What are the effects on:
By Insulin and Glucagon?
How is glucose utilized during strenuous exercise?
Utilization of glucose by muscle is matched by an increase in hepatic glucose production, mediated in large part by glucagon
--> prevents hypoglycemia and provides another adjustment vital to survival in "fight or flight" situations
How is glucose utilized during serious injury or shock?
- A prompt rise in glucagon occurs together with a relatively slow insulin level, bringing about "stress hyperglycemia"
--> maximizes glucose delivery to an under-perfused brain
What types of cells are in the Islet of Langerhans? What do they secrete?
Alpha = Glucagon
Beta = Insulin
Delta = Somatostatin (SRIF)
How does somatostatin (released by delta cells) affect other cells in the islet?
SRIF coordinates the secretion of both insulin (beta cells) and glucagon (alpha cells)
- it can inhibit release of either hormone
--> ALL actions of SRIF are inhibitory
What is the process of insulin biosynthesis?
1. Formation of insulin mRNA
2. Ribosomal translation: synthesis into proinsulin
3. Transfer of proinsulin to the golgi complex
4. Packing of proinsulin to golgi complex
5. Conversion of proinsuiln into insulin (posttranslational modification)
6. Formation of zinc-insulin crystals
7. Translocation of granules to beta cell membrane
8. Fusion of granul and cell membrane
9. Liberation of granule (exocytosis)
What conditions are associated with insulin resistance?
--> Decreased insulin binding occurs in:
Growth Hormone excess
What conditions are associated with Insulin hypersensitivity?
--> Increased insulin binding occurs in:
How does insulin regulate glucose uptake by cells?
Insulin activates a series of phosphorylations and dephosphorylations that result in increased expression of GLUT 4 transporters on the surface of the cell.
- After binding, insulin and its receptor are usually internalized, constituting an "off switch" for insulin activation
- Majority of internalized hormone undergoes enzymatic degredation in the lysosomes
What are the actions of insulin on the liver?
- Stimulate glucose intake and trapping of glucose via phosphorylation by glucokinase

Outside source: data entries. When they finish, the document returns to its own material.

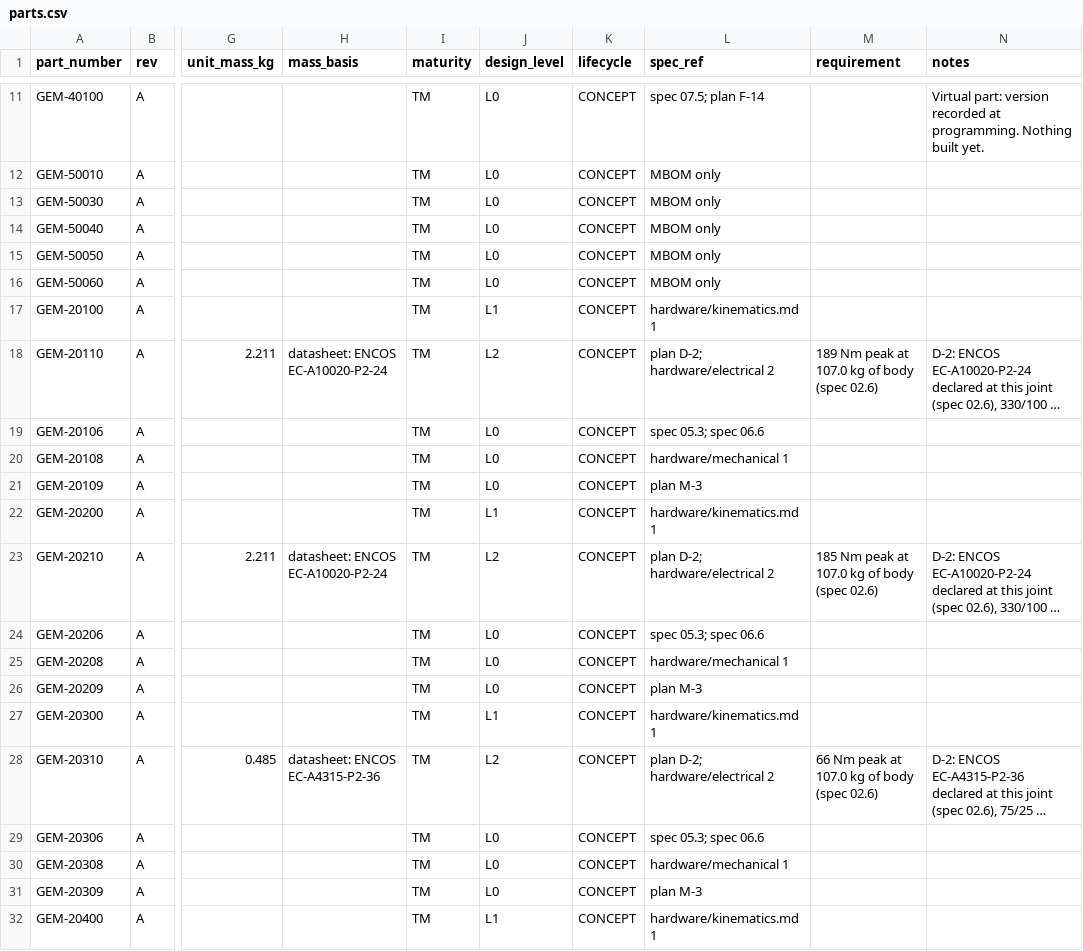
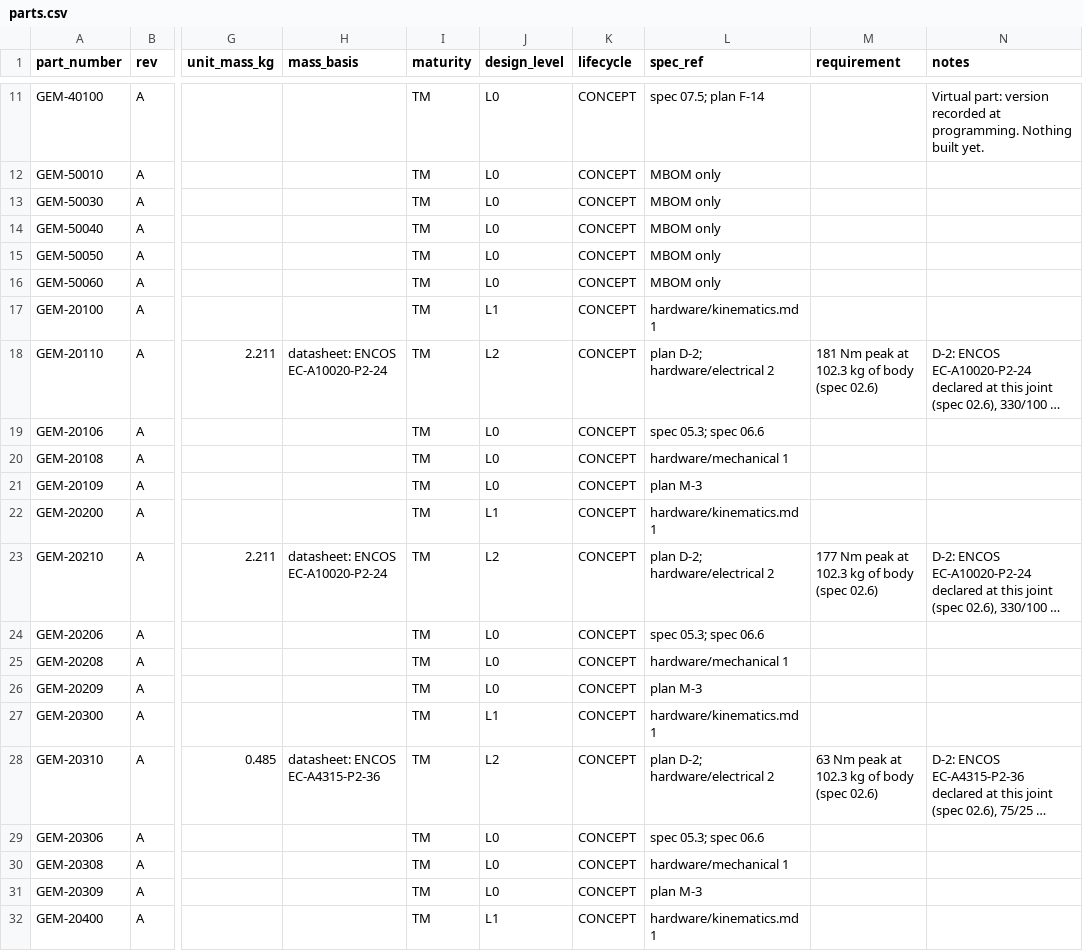
Before and after one commit to PloneMraz/GEMs, a CSV file: hardware/bom/parts.csv, drawn as a sheet; only a part is shown, gaps mark what is left out; long unchanged cells end in …; the diff covers the shown part only; the diff names each change by its address in the sheet, - before the commit and + after, or states it on an @@ line.

```diff
--- a/hardware/bom/parts.csv
+++ b/hardware/bom/parts.csv
-M18 (requirement): 189 Nm peak at 107.0 kg of body (spec 02.6)
+M18 (requirement): 181 Nm peak at 102.3 kg of body (spec 02.6)
-M23 (requirement): 185 Nm peak at 107.0 kg of body (spec 02.6)
+M23 (requirement): 177 Nm peak at 102.3 kg of body (spec 02.6)
-M28 (requirement): 66 Nm peak at 107.0 kg of body (spec 02.6)
+M28 (requirement): 63 Nm peak at 102.3 kg of body (spec 02.6)
```
Also changed, not shown: 38 edited cells elsewhere in this file, hardware/bom/avl.csv, hardware/bom/ebom.csv, 38 other files.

- Promotes storage of glucose as glycogen by activating glucogen synthase
- Reduces glucose output by inhibiting gluconeogenesis

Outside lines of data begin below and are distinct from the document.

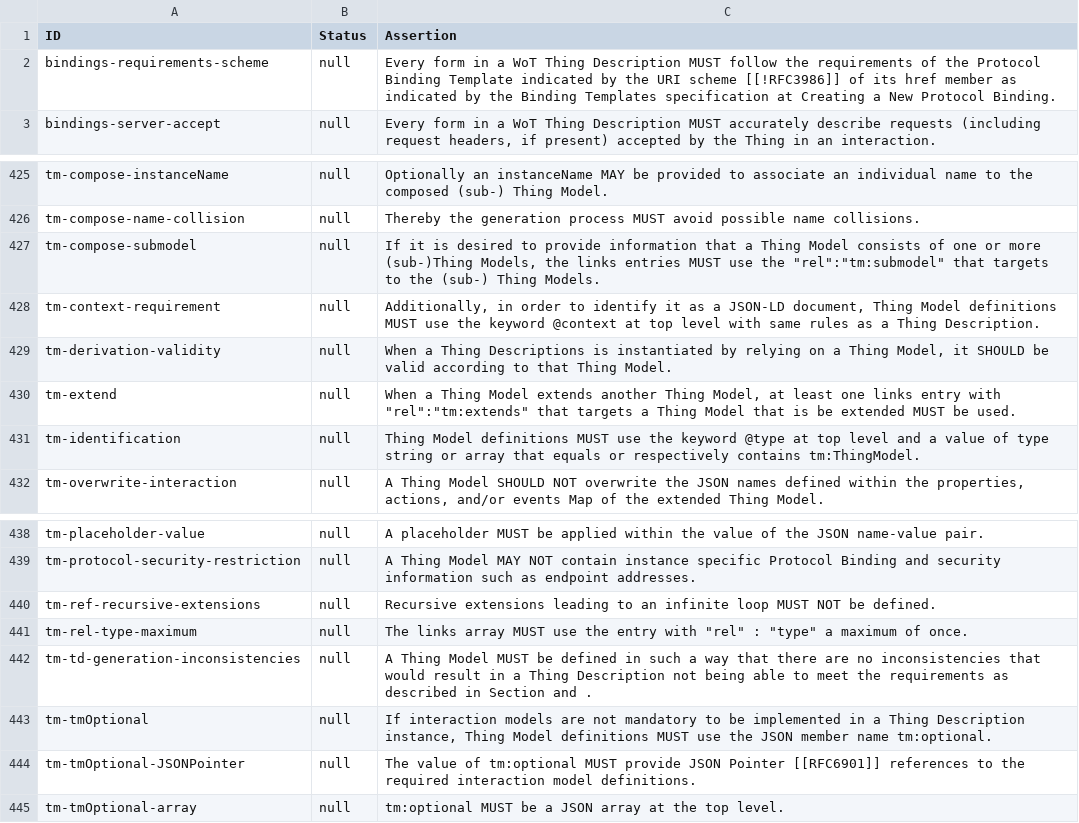
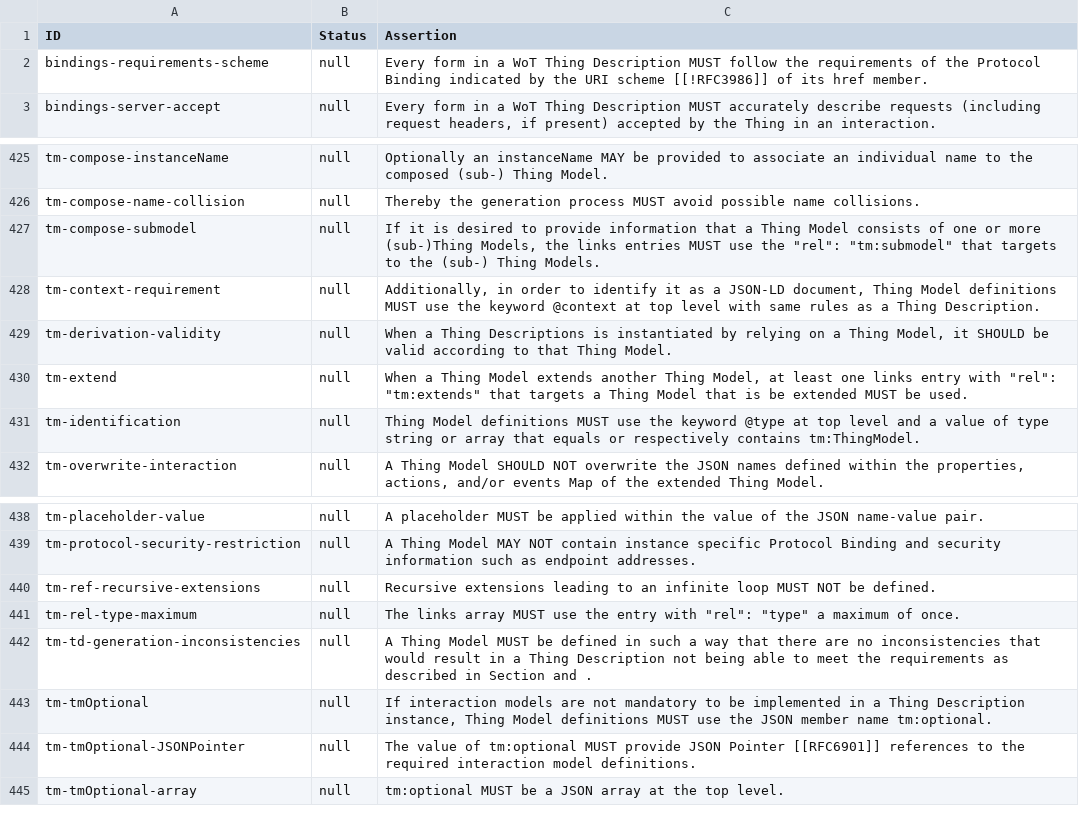
Before and after one commit to w3c/wot-thing-description, a CSV file: testing/assertions.csv, drawn as a sheet; only a part is shown, gaps mark what is left out.

Commit message:
chore(testing): sync assertions.csv with the current assertions in the spec

```diff
--- a/testing/assertions.csv
+++ b/testing/assertions.csv
@@ -1,3 +1,3 @@
 "ID","Status","Assertion"
-"bindings-requirements-scheme","null","Every form in a WoT Thing Description MUST follow the requirements of the Protocol Binding Template indicated by the URI scheme [[!RFC3986]] of its href member as indicated by the Binding Templates specification at Creating a New Protocol Binding."
+"bindings-requirements-scheme","null","Every form in a WoT Thing Description MUST follow the requirements of the Protocol Binding indicated by the URI scheme [[!RFC3986]] of its href member."
 "bindings-server-accept","null","Every form in a WoT Thing Description MUST accurately describe requests (including request headers, if present) accepted by the Thing in an interaction."
@@ -426,6 +426,6 @@
 "tm-compose-name-collision","null","Thereby the generation process MUST avoid possible name collisions."
-"tm-compose-submodel","null","If it is desired to provide information that a Thing Model consists of one or more (sub-)Thing Models, the links entries MUST use the ""rel"":""tm:submodel"" that targets to the (sub-) Thing Models."
+"tm-compose-submodel","null","If it is desired to provide information that a Thing Model consists of one or more (sub-)Thing Models, the links entries MUST use the ""rel"": ""tm:submodel"" that targets to the (sub-) Thing Models."
 "tm-context-requirement","null","Additionally, in order to identify it as a JSON-LD document, Thing Model definitions MUST use the keyword @context at top level with same rules as a Thing Description."
 "tm-derivation-validity","null","When a Thing Descriptions is instantiated by relying on a Thing Model, it SHOULD be valid according to that Thing Model."
-"tm-extend","null","When a Thing Model extends another Thing Model, at least one links entry with ""rel"":""tm:extends"" that targets a Thing Model that is be extended MUST be used."
+"tm-extend","null","When a Thing Model extends another Thing Model, at least one links entry with ""rel"": ""tm:extends"" that targets a Thing Model that is be extended MUST be used."
 "tm-identification","null","Thing Model definitions MUST use the keyword @type at top level and a value of type string or array that equals or respectively contains tm:ThingModel."
@@ -440,3 +440,3 @@
 "tm-ref-recursive-extensions","null","Recursive extensions leading to an infinite loop MUST NOT be defined."
-"tm-rel-type-maximum","null","The links array MUST use the entry with ""rel"" : ""type"" a maximum of once."
+"tm-rel-type-maximum","null","The links array MUST use the entry with ""rel"": ""type"" a maximum of once."
 "tm-td-generation-inconsistencies","null","A Thing Model MUST be defined in such a way that there are no inconsistencies that would result in a Thing Description not being able to meet the requirements as described in Section and ."
```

- Reduces glucose output by inhibiting glycogenolysis through decreasing glycogen phophorylase activity
- Reduces formation of ketone bodies by decreasing beta-oxidationg of FAs
What are the actions of insulin on muscle?
- Stimulates glucose and AA uptake
- Stimulates gluocse storage as glycogen
What are the actions of insulin on adipose tissue?
- Stimulate glucose and AA uptake
- Increase the formation of alpha-glycerophosphate for FA esterification and triglyceride storage
How does insulin promote storage of FAs?
- Accelerates uptake and storage of lipid in adipocytes by stimulating lipoprotein lipase (which converts triglycerides into free fatty acids which are able to enter adipocytes)
- Facilitates glucose uptake into adipocytes (becoming a 3C backbone for TG formation
- Enhances liver FA synthesis and TG release
- Dramatically inhibits hormonally sensitive lipases in adipocytes, further reducing blood levels of free FAs
- Inhibits conversion of FA to ketoacids in hepatocytes
What stimulates insulin release?
- GI hormones (i.e. Glucagon-like peptide-I)
- B2 adrenergic receptors - Epinephrine
What inhibits insulin release?
- a2 adrenergic receptor
What is the mechanism of B-cell insulin release when activated by glucose?
Glucose metabolism generates ATP
- ATP closes K+ channels resulting in depolarization, leading to Ca2+ channel opening
- Ca2+ mediates insulin release
What tissues does insulin NOT regulate glucose uptake?
- Peripheral neurons (including retina)
- Renal medullary cells
- Cells lining blood vessels
- Liver cells (though it does regulate glucose metabolism in the liver)
What hormones counter insulin?
Cortisol (works much slower than glucagon)
Epi & NE